It was more then six years ago when Hector “Macho” Camacho, a three-division World Boxing Champion and one of the brightest lights of boxing in the 80’s, succumbed to mortality when he was shot dead while sitting with a friend inside a car in Puerto Rico in the manner of the old gunslingers of the Wild, Wild, West. New York City, Spanish Harlem in particular was his territory and he enjoyed quite a reign.
Rest in Peace Hector, it’s sad to see, such talent lost, so early. Hopefully some people, especially the youth, can learn a thing or two about Hectors life, such as making better decisions and having more discipline.
Hector, always with a light in his eyes, his trademark “MACHO” chain around his neck, and single curled lock of hair protruding towards the center of his forehead all spelled 80’s. It also implied a confidence as well as a happy-go-lucky personality that fueled his charisma but also took him to dark alleys that drained at his world-class skills.
Now, here we are and posthumously, Camacho will be inducted into the International Boxing Hall of Fame in Canastota, N.Y. this Sunday on his first try via the modern fighter category. He joins two Latino legends in Lupe Pintor, former Bantamweight and Featherweight champion and Hilario Zapata, who ruled the Flyweight and Junior Flyweight divisions. His son, Hector Camacho Jr. followed his father into the sport. It would have been a great speech if Senior was still alive. He had seemed to turn a corner with a reality series and other projects that signified a return to better times just prior to his death.
Like those early days for this Puerto Rican born man who was raised in Spanish Harlem, bi-lingual, and using the New York City Golden Gloves as his calling card into the sport, he became a somebody. He was New York all the way. He was the first Latino boxer to achieve that upper-echelon status in the Sport of Kings with New York City as his adopted home, the source of an energy that never dissipated. He was accessible to the people and was often viewed in the streets of El Barrio, the home for many Puerto Ricans via migration from the 1950’s.
He seamlessly entered the professional ranks and with his lefty stance and superb speed of foot and fists, he was a fighter who would be King.

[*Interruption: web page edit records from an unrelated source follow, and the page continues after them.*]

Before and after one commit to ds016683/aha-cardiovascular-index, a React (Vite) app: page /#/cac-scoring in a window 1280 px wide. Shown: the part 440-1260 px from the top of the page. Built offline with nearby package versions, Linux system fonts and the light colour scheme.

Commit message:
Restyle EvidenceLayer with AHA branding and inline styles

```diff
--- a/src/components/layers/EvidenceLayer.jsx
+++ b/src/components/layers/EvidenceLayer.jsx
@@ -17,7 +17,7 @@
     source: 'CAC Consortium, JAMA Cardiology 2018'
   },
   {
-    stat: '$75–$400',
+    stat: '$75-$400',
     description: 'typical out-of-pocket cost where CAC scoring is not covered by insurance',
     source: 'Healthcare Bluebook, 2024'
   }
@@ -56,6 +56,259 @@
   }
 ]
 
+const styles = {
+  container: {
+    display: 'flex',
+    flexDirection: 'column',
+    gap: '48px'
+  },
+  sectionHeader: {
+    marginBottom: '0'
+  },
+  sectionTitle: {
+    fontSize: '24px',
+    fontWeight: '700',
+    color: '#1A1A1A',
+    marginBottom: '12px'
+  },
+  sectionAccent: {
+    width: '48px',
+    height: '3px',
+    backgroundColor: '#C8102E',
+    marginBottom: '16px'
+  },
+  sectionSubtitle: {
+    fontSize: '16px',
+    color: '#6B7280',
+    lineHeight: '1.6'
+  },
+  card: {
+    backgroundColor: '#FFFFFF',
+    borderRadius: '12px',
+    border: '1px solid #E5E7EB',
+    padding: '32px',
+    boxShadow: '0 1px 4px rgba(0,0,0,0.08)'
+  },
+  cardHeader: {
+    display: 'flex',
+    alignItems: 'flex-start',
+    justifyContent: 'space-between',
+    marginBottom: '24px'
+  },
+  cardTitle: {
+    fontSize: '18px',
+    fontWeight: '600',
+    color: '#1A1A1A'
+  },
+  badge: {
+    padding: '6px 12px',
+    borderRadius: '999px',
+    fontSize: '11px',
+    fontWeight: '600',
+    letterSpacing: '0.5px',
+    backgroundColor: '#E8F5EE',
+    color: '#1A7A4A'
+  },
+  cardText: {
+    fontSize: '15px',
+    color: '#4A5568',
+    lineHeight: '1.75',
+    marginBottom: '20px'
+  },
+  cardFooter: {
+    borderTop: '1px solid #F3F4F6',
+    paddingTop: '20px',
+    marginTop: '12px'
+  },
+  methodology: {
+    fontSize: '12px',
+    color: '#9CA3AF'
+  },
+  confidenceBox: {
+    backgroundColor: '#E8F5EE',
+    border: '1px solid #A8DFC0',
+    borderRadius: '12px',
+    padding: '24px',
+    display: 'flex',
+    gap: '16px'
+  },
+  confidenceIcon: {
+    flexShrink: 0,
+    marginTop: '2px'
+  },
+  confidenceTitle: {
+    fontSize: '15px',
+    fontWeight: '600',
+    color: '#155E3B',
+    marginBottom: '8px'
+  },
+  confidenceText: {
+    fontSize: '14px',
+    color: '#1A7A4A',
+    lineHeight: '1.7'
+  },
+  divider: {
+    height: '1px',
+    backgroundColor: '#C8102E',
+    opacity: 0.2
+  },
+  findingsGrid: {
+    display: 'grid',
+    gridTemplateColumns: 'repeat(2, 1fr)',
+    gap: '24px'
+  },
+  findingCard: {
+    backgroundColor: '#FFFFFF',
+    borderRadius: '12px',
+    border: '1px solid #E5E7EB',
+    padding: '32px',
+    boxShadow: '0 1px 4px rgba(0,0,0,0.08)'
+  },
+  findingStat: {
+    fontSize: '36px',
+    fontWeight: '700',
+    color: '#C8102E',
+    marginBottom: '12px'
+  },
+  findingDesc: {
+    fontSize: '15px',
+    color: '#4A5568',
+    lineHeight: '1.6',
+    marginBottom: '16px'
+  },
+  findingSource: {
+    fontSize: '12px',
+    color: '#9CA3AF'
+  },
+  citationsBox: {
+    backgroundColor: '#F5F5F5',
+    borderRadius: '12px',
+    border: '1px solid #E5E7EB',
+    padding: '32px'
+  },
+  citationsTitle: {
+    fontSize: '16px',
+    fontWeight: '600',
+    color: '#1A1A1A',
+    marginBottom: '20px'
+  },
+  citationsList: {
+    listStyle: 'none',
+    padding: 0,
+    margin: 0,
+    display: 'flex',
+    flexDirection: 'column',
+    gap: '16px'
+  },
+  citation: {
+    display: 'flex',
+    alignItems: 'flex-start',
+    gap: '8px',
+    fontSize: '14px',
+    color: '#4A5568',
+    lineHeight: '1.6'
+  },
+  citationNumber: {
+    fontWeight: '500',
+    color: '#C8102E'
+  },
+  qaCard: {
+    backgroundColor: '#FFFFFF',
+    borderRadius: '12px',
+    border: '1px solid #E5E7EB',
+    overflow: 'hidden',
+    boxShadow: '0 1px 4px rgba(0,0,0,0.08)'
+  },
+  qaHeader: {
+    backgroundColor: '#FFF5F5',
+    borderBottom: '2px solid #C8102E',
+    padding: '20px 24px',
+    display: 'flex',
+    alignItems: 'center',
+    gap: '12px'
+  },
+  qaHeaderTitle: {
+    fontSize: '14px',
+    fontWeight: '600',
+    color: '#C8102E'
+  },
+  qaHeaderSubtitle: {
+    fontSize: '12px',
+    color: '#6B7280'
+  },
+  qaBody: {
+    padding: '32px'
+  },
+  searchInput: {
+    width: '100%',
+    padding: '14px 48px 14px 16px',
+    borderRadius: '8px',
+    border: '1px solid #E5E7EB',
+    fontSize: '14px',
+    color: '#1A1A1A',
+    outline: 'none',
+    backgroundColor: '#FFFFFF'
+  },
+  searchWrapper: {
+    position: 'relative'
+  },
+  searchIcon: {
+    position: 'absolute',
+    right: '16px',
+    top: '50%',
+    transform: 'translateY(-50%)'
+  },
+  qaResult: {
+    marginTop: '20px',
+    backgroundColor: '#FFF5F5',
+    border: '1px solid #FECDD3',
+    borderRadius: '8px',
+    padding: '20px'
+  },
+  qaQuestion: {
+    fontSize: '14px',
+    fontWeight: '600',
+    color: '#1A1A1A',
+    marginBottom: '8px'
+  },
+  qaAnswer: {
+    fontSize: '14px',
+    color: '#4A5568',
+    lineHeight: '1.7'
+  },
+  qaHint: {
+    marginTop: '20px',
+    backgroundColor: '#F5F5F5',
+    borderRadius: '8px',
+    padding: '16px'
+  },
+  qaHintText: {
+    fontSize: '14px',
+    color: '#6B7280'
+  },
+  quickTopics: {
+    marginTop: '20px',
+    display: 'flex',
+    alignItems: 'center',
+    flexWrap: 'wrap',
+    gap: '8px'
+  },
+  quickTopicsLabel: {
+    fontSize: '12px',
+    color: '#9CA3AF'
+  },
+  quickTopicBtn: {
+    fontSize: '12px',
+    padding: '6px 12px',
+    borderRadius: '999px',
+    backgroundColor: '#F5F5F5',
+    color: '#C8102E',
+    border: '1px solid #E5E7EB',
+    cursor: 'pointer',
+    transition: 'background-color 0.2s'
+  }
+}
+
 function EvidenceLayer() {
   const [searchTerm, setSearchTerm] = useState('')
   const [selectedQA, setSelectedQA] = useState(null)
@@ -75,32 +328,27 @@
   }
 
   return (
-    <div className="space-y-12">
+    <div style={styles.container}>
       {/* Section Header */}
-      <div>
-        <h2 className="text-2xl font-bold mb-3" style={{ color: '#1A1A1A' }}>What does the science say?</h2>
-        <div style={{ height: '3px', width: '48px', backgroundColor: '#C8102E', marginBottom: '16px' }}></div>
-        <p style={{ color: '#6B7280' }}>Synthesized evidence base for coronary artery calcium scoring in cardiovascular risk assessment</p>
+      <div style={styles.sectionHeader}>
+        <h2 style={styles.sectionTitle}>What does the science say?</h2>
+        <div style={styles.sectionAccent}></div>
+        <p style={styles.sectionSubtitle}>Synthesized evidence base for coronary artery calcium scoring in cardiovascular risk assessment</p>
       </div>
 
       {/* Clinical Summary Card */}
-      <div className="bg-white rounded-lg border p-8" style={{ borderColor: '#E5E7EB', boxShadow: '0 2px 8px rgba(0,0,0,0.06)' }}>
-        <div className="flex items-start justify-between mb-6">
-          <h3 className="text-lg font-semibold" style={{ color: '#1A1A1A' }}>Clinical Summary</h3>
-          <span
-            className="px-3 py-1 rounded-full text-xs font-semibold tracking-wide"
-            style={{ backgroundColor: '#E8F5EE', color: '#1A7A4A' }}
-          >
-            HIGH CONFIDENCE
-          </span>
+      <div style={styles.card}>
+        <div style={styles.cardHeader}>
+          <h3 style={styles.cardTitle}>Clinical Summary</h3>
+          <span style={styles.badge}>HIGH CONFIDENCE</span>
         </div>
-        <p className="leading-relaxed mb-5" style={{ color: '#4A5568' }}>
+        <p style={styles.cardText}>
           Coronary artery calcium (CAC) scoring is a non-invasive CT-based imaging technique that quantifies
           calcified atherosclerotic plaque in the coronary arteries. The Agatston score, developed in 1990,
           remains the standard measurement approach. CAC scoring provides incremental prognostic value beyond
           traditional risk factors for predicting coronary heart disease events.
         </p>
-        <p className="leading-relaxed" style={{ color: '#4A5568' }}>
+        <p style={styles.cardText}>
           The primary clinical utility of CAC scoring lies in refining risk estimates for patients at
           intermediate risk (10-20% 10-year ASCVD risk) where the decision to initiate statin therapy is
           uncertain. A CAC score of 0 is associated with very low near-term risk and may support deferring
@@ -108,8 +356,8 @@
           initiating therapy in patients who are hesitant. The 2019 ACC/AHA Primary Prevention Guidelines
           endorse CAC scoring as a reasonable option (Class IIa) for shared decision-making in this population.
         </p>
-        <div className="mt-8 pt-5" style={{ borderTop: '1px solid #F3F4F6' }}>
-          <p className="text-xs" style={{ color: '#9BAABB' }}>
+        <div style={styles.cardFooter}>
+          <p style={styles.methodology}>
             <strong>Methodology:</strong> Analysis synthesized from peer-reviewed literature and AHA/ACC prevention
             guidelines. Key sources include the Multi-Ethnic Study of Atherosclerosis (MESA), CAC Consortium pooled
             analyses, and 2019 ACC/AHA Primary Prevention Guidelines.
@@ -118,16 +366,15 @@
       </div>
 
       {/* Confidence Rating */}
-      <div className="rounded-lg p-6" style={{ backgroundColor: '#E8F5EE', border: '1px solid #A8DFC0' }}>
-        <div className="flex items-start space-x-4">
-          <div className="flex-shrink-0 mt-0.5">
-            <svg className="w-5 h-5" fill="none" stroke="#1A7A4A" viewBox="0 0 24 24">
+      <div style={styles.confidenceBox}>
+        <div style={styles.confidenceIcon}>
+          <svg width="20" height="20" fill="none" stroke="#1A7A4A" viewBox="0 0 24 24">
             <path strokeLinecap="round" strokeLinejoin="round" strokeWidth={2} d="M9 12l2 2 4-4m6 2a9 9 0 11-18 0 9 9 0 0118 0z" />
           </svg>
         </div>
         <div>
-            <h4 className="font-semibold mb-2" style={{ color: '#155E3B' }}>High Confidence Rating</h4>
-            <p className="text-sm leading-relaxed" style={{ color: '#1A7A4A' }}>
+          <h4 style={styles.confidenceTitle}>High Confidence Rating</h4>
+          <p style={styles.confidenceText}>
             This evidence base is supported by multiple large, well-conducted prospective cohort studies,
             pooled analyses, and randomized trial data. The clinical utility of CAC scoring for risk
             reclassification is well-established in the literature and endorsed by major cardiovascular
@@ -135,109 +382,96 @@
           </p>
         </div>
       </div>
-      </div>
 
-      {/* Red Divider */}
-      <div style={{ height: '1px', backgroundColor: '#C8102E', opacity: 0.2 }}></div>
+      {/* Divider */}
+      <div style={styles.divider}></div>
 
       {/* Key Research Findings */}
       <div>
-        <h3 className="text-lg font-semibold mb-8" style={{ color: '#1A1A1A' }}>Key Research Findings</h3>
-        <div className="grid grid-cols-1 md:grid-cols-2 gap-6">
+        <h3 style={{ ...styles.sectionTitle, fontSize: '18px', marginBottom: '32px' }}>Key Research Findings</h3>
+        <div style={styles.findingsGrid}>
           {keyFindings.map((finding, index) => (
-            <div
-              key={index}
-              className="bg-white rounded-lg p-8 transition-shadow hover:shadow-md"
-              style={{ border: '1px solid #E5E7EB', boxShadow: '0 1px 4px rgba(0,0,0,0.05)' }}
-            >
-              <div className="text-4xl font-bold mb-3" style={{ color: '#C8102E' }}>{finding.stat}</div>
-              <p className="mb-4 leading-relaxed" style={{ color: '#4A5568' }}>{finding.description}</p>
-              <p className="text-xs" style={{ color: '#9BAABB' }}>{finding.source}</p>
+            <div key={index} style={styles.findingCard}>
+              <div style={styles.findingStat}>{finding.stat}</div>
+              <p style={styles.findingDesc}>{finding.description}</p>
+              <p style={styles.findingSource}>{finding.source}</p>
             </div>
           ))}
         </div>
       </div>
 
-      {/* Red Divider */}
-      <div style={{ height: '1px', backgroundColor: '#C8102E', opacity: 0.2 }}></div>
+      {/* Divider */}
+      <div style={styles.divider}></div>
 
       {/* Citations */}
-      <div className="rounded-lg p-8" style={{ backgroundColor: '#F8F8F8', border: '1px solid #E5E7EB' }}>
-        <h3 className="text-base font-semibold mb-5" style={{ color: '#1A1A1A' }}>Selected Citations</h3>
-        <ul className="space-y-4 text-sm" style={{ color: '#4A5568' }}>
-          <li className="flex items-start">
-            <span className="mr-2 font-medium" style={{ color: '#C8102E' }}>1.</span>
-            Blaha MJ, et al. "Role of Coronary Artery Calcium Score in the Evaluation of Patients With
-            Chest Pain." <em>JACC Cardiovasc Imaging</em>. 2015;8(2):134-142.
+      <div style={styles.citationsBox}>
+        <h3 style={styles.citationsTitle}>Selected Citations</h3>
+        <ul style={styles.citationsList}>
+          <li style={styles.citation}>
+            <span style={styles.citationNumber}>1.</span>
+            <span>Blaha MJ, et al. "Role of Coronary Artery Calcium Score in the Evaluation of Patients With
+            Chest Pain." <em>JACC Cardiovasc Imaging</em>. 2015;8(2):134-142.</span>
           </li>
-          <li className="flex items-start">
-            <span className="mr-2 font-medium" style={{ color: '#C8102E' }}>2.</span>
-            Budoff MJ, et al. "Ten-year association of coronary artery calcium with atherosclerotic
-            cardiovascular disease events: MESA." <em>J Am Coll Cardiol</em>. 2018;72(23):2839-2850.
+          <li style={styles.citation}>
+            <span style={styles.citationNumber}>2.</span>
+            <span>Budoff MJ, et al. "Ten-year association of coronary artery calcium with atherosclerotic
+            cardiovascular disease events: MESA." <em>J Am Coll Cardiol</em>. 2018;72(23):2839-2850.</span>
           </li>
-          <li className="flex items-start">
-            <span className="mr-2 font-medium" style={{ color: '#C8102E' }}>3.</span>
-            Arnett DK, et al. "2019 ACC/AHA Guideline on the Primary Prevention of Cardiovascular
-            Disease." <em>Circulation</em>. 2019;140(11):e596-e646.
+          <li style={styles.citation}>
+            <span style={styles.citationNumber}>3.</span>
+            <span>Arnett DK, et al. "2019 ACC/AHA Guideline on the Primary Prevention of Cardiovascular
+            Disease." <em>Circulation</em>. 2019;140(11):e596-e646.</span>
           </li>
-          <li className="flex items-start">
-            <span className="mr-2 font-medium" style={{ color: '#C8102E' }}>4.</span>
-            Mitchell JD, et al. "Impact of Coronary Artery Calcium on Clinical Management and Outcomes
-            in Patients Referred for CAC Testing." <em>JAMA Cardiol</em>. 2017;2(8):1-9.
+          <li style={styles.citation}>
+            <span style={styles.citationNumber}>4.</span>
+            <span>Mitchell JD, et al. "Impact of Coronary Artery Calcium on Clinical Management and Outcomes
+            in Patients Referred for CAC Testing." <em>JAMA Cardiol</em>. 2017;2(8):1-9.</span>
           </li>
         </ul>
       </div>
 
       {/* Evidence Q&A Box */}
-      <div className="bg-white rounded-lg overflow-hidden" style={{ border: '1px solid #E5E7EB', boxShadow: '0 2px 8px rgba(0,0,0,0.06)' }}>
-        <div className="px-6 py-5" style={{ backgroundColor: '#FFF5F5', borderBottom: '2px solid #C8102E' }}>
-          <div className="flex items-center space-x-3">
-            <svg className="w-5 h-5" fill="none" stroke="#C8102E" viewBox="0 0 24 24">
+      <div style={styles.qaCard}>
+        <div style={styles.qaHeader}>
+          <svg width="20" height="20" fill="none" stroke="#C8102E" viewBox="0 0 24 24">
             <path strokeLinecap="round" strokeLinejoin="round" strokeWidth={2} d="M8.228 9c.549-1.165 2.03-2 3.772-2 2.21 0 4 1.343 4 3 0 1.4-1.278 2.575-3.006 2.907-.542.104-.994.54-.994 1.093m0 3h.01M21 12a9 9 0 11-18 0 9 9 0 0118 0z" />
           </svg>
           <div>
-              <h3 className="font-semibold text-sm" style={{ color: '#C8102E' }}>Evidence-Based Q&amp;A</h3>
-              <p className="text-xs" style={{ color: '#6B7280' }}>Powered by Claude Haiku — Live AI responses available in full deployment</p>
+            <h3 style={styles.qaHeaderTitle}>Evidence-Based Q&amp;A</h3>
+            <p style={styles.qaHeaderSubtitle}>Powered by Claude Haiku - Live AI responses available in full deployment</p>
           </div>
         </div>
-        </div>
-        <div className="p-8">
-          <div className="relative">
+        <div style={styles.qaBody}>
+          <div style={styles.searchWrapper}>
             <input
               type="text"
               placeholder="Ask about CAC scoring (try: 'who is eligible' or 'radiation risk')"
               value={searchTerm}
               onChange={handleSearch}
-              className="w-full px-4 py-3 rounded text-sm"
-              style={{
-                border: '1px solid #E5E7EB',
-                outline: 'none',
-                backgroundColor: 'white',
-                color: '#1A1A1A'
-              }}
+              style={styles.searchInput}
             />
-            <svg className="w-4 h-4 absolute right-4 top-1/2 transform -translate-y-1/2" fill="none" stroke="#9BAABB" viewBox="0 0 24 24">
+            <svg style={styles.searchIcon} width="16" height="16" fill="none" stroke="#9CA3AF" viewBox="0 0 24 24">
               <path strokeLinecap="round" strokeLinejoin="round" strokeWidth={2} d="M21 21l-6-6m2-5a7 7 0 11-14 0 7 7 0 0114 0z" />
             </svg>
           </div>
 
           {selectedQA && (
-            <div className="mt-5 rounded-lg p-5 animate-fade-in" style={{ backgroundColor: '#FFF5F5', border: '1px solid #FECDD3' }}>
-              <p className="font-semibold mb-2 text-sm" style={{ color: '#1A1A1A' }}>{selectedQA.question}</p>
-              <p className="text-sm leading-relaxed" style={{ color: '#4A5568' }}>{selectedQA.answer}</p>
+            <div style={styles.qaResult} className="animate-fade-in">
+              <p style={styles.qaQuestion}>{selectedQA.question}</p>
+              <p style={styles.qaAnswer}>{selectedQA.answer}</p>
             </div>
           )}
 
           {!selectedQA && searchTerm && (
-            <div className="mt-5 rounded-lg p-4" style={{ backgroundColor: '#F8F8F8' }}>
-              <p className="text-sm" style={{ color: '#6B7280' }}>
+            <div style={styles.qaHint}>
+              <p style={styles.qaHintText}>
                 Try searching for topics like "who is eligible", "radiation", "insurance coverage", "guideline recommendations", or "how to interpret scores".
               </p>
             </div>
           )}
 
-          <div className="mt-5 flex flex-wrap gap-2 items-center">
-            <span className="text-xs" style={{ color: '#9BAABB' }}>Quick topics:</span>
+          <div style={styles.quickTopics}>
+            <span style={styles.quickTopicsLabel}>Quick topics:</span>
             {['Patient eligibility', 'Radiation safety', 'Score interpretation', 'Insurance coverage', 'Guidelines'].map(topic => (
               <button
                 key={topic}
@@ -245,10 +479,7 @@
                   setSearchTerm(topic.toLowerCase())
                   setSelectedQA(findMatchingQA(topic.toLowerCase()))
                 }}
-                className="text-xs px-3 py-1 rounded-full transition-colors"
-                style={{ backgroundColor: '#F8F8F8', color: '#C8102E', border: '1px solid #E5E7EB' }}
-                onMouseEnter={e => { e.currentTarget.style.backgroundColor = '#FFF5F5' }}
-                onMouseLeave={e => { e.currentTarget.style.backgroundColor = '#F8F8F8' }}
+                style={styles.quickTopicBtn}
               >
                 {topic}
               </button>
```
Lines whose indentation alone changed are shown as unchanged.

He confirmed it by stopping Rafael (Bazooka) Limon for his first title at 130 pounds at the age of 21. When he defeated Jose Luis Ramirez for the 135-pound title, he proclaimed that he was the best in the world.
Watch 2 great videos on the “Macho Man”, the second one gets into his personal life (and demons) in addition to his talent and charisma.
It was a measure of his popularity that Hector sold out Madison Square Garden selling a passion play in 1986 in the form of a “Puerto Rican Civil War”, between himself, the Nuyo-Rican and Edwin Rosario, island based, one nationality, two cultural concepts at odds. Hector won, but a left-hook hurt him seriously for the first time. It was from that moment that he became a safety first fighter.
But he had the skills to rely on that alone. He stayed undefeated until 1991 when Greg Haugen outpointed him. Ironically, though Camacho later used Florida and Arizona as future training bases, New York was what he was identified with forever. He scored his biggest name wins over past-their-prime fighters like Ray Mancini (WBO 140 pound crown) and added two wins over Roberto Duran and a spectacular stoppage of a returning Sugar Ray Leonard.
He remained relevant in the 2000’s but lost to Julio Cesar Chavez, Felix Trinidad, and Oscar De La Hoya, though holding his own early in all these fights. Though his time on earth ended suddenly, with the recent death of Muhammad Ali, it would be important to note that Hector Camacho did not suffer any boxer in history when it came to flamboyancy, personality, or ring greatness. His Hall of Fame credentials point loudly to this, and forever in boxing history lore.